Although autoflowers tend to grow fine with less light, they use light to produce food. Therefore, autos grown in an 18/6 cycle generate more yields than those grown with minimal light.
In fact, autoflowers can be set with one light cycle – preferably 18/6 hours – and they will simply do their thing even if you leave them alone.
The cannabis industry is evolving more than anyone could have imagined. With new strains, concentrates and oils making it into the market each day, you’re spoiled for choices. But, one question that constantly pops up in every grower’s mind is: Photoperiod or autoflowers? Which one should you choose?
Also, the plant reduces yields considerably if it’s stressed, so it forces the grower to constantly worry about light leaks and other factors that stress the plant.
The photoperiod vs. autoflowers debate isn’t new. Growers have taken their sides and arguments are rampant everywhere. While you could grow both types, the goal is to choose something more effective. And this article will help you do just that.
So, when you see a number such as 24/0, for instance, it typically means that the plant gets 24 hours of light and 0 hours of darkness. In other words, it’s as simple as the sun rising and setting. Most photoperiod cannabis strains will flower when they receive at least 12 hours of darkness as it happens in the wild.
For example, if you grow a photoperiod strain, it needs at least 8 weeks in the vegetative period to grow to a certain extent. Once the grower is satisfied with the growth of the plant, he can shift the plant from the vegetative to the flowering phase by altering the light cycle.
Autoflowers, on the other hand, start flowering as soon as they turn 4-5 weeks old. They are so fast that the grower needs to keep up with it; however, after a few harvests, it becomes incredibly easy because it’s as simple as sowing the seeds and forgetting about it.
So, given a choice between smoking the buds in 3 and 5 months (including curing period) which one would you choose? Autoflowers take 3 months and photoperiod plants need 5 months, and if you need something fast, autoflowers strains are definitely ideal for you.
The cannabis industry is evolving more than anyone could have imagined. With new strains, concentrates and oils making it into the market each day, you’
Here are a few of the stealthiest autoflowering strains available:
But it’s not all sunshine and roses. Autoflowering strains have a host of advantages, but they also carry disadvantages that turn some growers off.
Cultivators can also maximise yields by using the sea of green (SOG) technique. This method involves planting numerous autoflowers in close proximity and manipulating them to converge into one large, productive canopy.

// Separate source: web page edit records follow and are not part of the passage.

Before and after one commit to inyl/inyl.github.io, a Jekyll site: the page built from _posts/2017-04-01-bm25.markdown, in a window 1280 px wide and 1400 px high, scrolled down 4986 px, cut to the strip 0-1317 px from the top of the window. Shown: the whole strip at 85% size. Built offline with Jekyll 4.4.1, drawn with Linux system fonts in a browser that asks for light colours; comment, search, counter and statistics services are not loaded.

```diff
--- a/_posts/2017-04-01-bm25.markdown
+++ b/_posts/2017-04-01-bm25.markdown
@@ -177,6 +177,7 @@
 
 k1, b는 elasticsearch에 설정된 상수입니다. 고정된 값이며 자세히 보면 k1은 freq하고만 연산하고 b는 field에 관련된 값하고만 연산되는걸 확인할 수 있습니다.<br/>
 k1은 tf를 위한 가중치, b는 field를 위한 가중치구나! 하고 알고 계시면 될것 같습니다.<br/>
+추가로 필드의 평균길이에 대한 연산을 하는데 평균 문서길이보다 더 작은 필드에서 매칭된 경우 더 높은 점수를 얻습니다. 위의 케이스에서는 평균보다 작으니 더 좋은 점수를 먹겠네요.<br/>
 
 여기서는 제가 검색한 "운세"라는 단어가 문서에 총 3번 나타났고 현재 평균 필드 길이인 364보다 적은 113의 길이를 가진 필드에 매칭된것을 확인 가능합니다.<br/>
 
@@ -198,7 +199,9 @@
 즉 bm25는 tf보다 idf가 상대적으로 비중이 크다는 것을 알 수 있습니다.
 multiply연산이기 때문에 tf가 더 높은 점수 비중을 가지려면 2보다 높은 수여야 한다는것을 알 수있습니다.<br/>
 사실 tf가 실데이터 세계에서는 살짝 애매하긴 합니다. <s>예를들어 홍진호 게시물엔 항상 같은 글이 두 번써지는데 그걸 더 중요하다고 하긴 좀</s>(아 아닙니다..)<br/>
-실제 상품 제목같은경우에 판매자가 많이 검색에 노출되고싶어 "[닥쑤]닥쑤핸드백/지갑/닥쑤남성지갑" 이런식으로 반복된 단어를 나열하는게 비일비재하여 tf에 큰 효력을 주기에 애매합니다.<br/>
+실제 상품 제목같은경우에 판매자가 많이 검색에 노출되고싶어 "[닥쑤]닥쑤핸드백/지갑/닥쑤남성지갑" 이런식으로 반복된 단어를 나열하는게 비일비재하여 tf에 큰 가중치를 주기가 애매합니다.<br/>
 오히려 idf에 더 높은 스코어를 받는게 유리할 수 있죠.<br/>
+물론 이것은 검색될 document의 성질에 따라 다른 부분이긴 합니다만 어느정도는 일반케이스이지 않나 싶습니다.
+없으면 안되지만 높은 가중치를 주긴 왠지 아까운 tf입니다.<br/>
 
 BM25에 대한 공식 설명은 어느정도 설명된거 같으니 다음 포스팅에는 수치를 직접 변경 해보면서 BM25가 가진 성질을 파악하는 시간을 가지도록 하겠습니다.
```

Autoflowering strains are the go-to genetics for beginner growers and those looking for a fast return. But they’re not perfect. Find out what makes them great, and where they run into issues.
- 3 parts peat moss
- 3 parts compost
- 2 parts perlite, moistened
- 1 part vermiculite, moistened
The speed of autoflowers appeals to growers with a penchant for near-instant results. Waiting for a crop to ripen can be teasing at best and excruciating at worst. If you tend to fall on the impatient side, autoflowering strains are the way to go.
The majority of autoflowers can fend for themselves. They laugh in the face of pest infestations and do well to defend against yield-ruining mould.
Indoor growers also experience this inconvenience. They need to make sure that their photoperiod plants grow in the absence of unnecessary light. A leaky grow tent is all it takes to mess up a light schedule.
Light pollution has the potential to screw up a photoperiod growing operation completely. Bright street lights can prevent outdoor plants from initiating flowering.
Autoflowering strains boast speedy growth, a compact size, and hardy genetics. Discover their pros and cons here.